‘Flinders graduates are known to be ‘outside of the box’ thinkers and I think this is a great quality of the people that it attracts to their medical program,’ Kane said.

‘On my journey through Medicine at Flinders, I found that their NT Medical Program afforded opportunities that are not otherwise available to students.

‘Let’s face it – who gets to travel to by small aircraft to their placements of a day to work in a remote Indigenous setting? Establishing a Medical Program in the NT was daring and adventurous and to be in the first graduates from this program wholly trained in the NT is an honour.’

Kane says studying medicine at Flinders was life-changing.

‘It is such a diverse and fascinating field where the possibilities are endless as a career pathway! The idea that you are on the frontline and trying to affect health outcomes in some positive way, shape or form drives my passion.’

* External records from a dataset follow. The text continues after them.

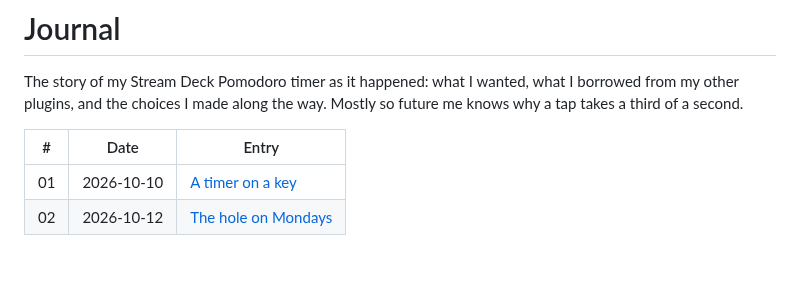
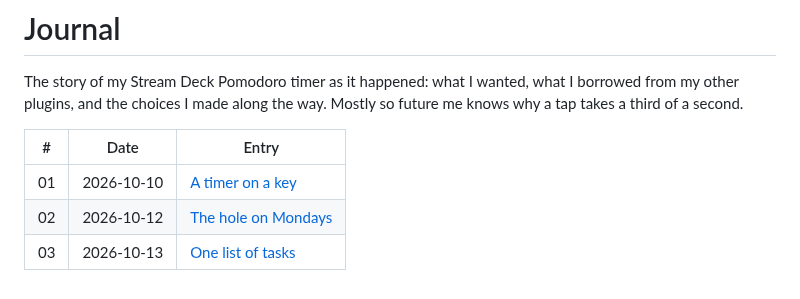
Before and after one commit to malikacodes/pomodoro-streamdeck, a Markdown page: journal/README.md, the part around the change. GitHub-like rendering.

Commit message:
Journal 03: one list of tasks

```diff
--- a/journal/README.md
+++ b/journal/README.md
@@ -9,3 +9,4 @@ second.
 |---|---|---|
 | 01 | 2026-10-10 | [A timer on a key](01-a-timer-on-a-key.md) |
 | 02 | 2026-10-12 | [The hole on Mondays](02-the-hole-on-mondays.md) |
+| 03 | 2026-10-13 | [One list of tasks](03-one-list-of-tasks.md) |
```
Also changed, not shown: journal/03-one-list-of-tasks.md (added, +86 -0 lines), journal/assets/03-one-list-of-tasks/key.png (added).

Now employed as Psychiatric Registrar, Top End Mental Health, Northern Territory Government, Kane has maintained his connections with Flinders medical alumni.

‘Having graduated from the NT Medical Program with a small number of colleagues there will always be a special connection with fellow alumni, as we all achieved a first for Flinders – and our medical training together.’

Asked what he would say to a prospective student who is considering study at Flinders University, Kane said, ‘Be bold and achieve your dream!  Studying medicine at Flinders will change your life… for the better!’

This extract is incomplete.